When a person dies, State laws regulate the process of:
A probate case starts when a Petition to Administer An Estate is filed, which asks for a personal representative to be approved by the court. This is usually an executor/executrix named in a Will. A notice of petition is then published three times in a local newspaper of general circulation, which acts as a notice to creditors. Probate is necessary for a fair process of making sure valid creditors are identified and paid, and remaining assets are distributed to heirs and beneficiaries per the wishes of the decedent.
The answer to this is, it depends. Jointly owned (with survivorship) real property will pass directly to the survivor, such as a spouse or a child. If the property is solely owned and it does not need to be sold in order to settle debts with creditors, an heir may become the new owner. Oftentimes though, the decedent instructs the executor to sell the property upon their death, with the proceeds going to the estate for later distribution to heirs and beneficiaries.
The difference in selling probate real estate depends on whether or not the personal representative has been granted full authority under the Independent Administration of Estates Act (IAEA). This authority allows the personal representative to take many actions without obtaining court approval.
If the personal representative is granted full authority, they can hire an experienced probate real estate broker who will work closely with the representative as well as the attorney on the case.
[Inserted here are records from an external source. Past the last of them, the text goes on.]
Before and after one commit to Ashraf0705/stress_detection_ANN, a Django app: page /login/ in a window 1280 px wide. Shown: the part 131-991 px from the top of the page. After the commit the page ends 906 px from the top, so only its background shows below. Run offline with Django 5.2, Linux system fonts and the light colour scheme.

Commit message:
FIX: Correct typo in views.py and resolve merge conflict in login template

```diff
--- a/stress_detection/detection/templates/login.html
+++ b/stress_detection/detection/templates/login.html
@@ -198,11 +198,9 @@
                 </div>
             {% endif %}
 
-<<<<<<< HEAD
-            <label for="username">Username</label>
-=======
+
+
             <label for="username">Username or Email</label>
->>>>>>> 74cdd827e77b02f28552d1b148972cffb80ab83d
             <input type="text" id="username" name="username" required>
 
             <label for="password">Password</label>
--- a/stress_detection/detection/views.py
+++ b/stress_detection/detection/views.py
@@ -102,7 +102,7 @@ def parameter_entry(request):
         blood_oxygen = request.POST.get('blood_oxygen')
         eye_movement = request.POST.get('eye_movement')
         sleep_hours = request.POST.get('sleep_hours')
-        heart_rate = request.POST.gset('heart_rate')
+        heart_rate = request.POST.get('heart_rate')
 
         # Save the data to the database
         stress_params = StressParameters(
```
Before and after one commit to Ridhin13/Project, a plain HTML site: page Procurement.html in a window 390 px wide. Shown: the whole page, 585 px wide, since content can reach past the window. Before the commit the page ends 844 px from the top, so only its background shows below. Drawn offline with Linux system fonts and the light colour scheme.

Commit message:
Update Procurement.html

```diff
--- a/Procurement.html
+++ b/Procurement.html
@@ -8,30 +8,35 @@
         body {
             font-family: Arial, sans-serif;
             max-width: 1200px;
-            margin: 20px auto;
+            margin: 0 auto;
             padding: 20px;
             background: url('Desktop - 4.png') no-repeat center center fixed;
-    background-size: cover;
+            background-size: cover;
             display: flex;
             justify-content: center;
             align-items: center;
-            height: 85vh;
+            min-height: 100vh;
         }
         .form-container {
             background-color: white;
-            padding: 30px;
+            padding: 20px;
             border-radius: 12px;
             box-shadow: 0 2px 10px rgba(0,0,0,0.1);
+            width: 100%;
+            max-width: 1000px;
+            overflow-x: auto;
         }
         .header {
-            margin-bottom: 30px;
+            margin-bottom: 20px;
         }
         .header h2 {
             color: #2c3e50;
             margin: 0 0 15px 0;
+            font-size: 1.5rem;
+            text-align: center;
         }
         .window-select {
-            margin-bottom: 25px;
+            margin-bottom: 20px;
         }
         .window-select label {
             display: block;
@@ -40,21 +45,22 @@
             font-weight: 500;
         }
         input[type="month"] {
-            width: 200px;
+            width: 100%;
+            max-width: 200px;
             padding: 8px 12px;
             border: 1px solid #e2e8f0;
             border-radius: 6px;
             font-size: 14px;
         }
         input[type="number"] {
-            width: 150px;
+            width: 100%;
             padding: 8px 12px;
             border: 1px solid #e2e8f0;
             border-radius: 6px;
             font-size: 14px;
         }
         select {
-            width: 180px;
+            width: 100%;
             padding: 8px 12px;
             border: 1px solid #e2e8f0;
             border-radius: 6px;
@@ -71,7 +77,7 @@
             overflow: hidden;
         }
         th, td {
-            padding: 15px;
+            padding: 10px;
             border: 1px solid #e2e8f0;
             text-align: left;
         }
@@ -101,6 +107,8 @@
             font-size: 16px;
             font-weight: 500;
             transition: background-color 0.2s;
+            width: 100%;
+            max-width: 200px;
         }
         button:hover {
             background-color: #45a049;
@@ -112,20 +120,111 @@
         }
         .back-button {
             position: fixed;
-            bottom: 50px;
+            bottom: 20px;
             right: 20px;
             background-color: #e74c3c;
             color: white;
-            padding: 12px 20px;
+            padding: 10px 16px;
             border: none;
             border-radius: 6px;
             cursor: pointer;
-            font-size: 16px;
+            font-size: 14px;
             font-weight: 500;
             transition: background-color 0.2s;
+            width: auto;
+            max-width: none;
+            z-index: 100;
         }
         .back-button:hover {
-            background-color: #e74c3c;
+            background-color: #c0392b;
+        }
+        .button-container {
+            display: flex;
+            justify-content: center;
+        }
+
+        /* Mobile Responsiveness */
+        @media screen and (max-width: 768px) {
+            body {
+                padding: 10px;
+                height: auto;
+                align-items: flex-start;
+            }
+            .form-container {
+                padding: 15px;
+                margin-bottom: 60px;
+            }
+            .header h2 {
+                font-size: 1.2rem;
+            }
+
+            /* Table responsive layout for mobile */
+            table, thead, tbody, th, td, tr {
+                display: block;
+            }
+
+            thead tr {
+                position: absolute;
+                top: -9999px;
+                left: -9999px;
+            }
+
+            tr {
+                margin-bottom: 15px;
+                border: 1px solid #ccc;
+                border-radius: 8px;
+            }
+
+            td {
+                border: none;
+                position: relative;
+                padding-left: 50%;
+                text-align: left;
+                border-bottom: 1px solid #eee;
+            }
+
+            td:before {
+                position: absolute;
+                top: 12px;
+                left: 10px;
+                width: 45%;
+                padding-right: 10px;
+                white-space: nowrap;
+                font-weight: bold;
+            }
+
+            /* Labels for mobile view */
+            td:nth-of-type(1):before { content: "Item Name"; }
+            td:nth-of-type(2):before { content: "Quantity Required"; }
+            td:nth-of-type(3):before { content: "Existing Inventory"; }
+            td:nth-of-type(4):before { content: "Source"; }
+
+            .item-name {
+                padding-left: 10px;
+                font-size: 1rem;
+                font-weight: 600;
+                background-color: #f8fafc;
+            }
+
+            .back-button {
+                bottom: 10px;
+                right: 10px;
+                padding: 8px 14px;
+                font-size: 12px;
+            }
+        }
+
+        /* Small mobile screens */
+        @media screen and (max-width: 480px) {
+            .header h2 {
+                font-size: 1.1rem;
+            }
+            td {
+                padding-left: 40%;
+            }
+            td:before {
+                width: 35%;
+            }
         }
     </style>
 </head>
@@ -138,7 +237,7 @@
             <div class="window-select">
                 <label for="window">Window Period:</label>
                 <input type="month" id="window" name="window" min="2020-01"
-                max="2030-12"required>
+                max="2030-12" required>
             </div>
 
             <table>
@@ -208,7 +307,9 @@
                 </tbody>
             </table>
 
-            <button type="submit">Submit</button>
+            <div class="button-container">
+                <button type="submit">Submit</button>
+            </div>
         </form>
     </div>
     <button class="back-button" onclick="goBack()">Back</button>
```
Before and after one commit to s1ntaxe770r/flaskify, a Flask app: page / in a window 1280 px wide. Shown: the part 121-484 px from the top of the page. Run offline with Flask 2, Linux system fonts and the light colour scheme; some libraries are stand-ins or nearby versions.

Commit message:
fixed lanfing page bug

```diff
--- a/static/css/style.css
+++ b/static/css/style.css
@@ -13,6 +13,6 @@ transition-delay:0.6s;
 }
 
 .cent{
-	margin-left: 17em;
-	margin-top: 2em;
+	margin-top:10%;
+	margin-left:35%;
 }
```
If the decedent asked that a notice of proposed action be sent to all heirs once a purchase offer is signed, a 15 day seller contingency is created by the broker to allow time for the heirs to approve or contest the terms of the sale. If none of the heirs objects to the sale within 15 days, the contingency can be removed and the sale can proceed. One way to alleviate this seller contingency is for the heirs to sign a waiver notice.
If the personal representative is granted only limited authority, or if one of the heirs mentioned above rejects the terms of the sale, court confirmation will be required. A date will be set for the hearing, usually 30 to 45 days out, and a notice of sale is published in a local newspaper of general circulation. Oftentimes, court confirmation is subject to overbid, where the Judge will solicit offers from the audience during the hearing. The overbid offers must start at 10% of the first $10,000 plus 5% of the balance of the accepted offer price, with subsequent increments set by the Judge. We see overbids happen when the market value of real estate is on the rise at a very fast pace.
There are a couple of other options, a private sale where sealed bids are sent to the probate real estate broker or attorney, and a public auction. These are not as common and both require court confirmation.
That's where we come in. We are Certified Probate Real Estate Specialists. We have experience with probate and trust sales and have gained the confidence of probate attorneys in Sonoma County. A probate real estate sale needs to be handled with extra care and requires a broker that has knowledge of the probate real estate forms and court documents required to comply with the law.
This is just a brief summary of what all is involved in a probate real estate sale. We would be happy to talk to you about the probate process and how we may be able to help you.